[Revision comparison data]
____________________
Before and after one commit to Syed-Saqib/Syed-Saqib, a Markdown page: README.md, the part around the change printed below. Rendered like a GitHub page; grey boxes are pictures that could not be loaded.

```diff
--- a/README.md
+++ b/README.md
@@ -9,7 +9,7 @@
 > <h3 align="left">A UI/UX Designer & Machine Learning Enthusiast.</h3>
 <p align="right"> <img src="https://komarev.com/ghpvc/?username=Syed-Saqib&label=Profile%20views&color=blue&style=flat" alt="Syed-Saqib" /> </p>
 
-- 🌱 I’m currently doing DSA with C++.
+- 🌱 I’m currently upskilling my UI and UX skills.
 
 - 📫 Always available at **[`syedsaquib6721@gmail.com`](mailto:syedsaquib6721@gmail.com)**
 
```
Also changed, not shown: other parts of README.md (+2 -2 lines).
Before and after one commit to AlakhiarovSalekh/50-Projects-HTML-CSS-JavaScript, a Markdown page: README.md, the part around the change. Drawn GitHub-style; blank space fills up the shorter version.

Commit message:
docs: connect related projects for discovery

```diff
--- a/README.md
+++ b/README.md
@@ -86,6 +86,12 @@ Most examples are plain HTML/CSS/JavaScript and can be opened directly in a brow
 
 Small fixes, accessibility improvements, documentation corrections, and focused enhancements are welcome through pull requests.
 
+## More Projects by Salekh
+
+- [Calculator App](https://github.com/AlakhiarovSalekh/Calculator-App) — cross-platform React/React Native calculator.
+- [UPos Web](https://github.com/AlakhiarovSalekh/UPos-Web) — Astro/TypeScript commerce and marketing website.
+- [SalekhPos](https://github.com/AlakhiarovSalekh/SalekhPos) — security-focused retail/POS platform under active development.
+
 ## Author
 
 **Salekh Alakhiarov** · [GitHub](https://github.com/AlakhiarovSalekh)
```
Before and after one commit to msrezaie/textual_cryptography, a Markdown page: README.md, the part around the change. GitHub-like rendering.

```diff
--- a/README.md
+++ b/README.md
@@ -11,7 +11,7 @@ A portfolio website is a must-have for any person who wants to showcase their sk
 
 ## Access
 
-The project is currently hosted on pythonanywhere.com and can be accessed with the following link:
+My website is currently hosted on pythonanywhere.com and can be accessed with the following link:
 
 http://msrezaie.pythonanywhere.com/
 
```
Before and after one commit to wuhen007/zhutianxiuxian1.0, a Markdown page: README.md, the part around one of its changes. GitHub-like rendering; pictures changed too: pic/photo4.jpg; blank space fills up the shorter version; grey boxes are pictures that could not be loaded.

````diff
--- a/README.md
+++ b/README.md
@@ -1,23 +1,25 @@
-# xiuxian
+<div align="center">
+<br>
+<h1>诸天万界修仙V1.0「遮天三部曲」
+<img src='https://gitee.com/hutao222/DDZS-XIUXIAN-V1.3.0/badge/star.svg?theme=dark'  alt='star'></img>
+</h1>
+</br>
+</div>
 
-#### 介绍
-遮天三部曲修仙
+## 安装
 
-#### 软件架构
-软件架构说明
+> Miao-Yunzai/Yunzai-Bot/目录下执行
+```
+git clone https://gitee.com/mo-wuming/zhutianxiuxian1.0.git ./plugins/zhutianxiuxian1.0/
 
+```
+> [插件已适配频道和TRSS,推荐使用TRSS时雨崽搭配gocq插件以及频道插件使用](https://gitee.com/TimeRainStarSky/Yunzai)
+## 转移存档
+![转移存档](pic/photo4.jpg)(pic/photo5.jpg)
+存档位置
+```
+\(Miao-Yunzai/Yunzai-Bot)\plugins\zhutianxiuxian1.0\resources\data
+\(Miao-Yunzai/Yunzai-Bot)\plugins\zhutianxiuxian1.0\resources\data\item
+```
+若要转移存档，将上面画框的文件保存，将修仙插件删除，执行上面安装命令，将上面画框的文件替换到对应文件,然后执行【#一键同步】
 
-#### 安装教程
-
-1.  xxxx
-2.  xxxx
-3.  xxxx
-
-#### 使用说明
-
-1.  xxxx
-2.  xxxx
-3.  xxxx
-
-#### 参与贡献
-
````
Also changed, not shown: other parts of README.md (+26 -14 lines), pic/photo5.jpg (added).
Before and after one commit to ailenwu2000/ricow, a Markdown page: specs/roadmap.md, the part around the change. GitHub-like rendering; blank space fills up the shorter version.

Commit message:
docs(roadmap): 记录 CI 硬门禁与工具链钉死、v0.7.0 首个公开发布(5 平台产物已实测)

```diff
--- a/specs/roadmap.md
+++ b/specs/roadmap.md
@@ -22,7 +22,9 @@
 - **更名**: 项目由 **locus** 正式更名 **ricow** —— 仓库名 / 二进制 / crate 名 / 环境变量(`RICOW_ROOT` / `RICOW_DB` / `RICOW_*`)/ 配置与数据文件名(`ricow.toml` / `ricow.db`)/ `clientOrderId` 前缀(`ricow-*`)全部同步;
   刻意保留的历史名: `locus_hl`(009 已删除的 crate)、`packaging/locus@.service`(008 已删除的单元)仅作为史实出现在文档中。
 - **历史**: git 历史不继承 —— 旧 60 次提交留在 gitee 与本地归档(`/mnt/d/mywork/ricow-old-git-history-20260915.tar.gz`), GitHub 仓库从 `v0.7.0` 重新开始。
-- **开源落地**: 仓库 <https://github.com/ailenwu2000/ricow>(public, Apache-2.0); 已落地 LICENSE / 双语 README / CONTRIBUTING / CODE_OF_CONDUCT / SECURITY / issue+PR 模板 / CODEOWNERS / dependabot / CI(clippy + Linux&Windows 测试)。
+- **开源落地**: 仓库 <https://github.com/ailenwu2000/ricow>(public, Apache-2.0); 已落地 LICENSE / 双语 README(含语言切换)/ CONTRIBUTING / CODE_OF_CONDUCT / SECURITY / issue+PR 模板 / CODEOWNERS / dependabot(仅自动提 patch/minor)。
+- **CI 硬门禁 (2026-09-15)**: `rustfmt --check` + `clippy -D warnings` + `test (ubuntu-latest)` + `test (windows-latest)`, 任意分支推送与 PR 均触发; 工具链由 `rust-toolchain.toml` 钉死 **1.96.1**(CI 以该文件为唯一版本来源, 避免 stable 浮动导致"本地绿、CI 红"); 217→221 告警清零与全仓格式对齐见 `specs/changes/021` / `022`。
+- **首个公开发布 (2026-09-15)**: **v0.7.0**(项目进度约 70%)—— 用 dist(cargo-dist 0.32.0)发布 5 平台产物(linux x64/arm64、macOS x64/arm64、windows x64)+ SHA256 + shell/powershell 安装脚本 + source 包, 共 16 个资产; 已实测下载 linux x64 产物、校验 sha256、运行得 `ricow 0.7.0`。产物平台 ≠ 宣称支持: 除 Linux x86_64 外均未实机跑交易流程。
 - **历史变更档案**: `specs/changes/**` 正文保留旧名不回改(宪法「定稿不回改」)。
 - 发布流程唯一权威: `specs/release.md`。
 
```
____________________
**The task:**
Across the records above, how many lines hold the string "Yunzai"? The number alone will do.

**Reply to the exercise:**
4